Change listing data
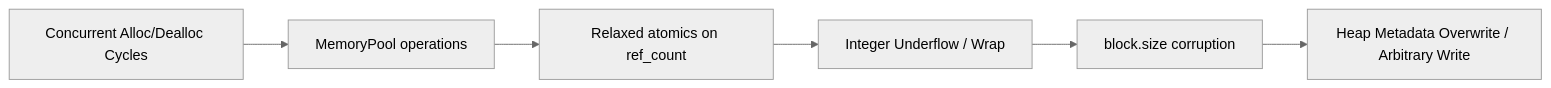
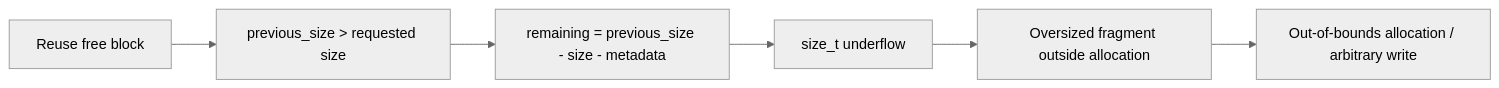
Diagram 16 of 20 in enhanced_exploits.md (DaWasteh/SuperCalc-Sicherheitsbenchmark), drawn with Mermaid (neutral theme) before and after one commit. The commit also changed other lines of this file and 31 other files, not shown here.

````diff
--- a/enhanced_exploits.md
+++ b/enhanced_exploits.md
@@ -403,8 +409,8 @@
 ```mermaid
 flowchart LR
-  A[Concurrent Alloc/Dealloc Cycles] --> B[MemoryPool operations]
-  B --> C[Relaxed atomics on ref_count]
-  C --> D[Integer Underflow / Wrap]
-  D --> E[block.size corruption]
-  E --> F[Heap Metadata Overwrite / Arbitrary Write]
+  A[Reuse free block] --> B[previous_size > requested size]
+  B --> C[remaining = previous_size - size - metadata]
+  C --> D[size_t underflow]
+  D --> E[Oversized fragment outside allocation]
+  E --> F[Out-of-bounds allocation / arbitrary write]
 ```
````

WHAT THE TASK ASKS:
Pictures don't belong in the copy. Restate all the entries exactly.

SOLUTION TO THIS TASK:
Diagram 16 of 20 in enhanced_exploits.md (DaWasteh/SuperCalc-Sicherheitsbenchmark), drawn with Mermaid (neutral theme) before and after one commit. The commit also changed other lines of this file and 31 other files, not shown here.

````diff
--- a/enhanced_exploits.md
+++ b/enhanced_exploits.md
@@ -403,8 +409,8 @@
 ```mermaid
 flowchart LR
-  A[Concurrent Alloc/Dealloc Cycles] --> B[MemoryPool operations]
-  B --> C[Relaxed atomics on ref_count]
-  C --> D[Integer Underflow / Wrap]
-  D --> E[block.size corruption]
-  E --> F[Heap Metadata Overwrite / Arbitrary Write]
+  A[Reuse free block] --> B[previous_size > requested size]
+  B --> C[remaining = previous_size - size - metadata]
+  C --> D[size_t underflow]
+  D --> E[Oversized fragment outside allocation]
+  E --> F[Out-of-bounds allocation / arbitrary write]
 ```
````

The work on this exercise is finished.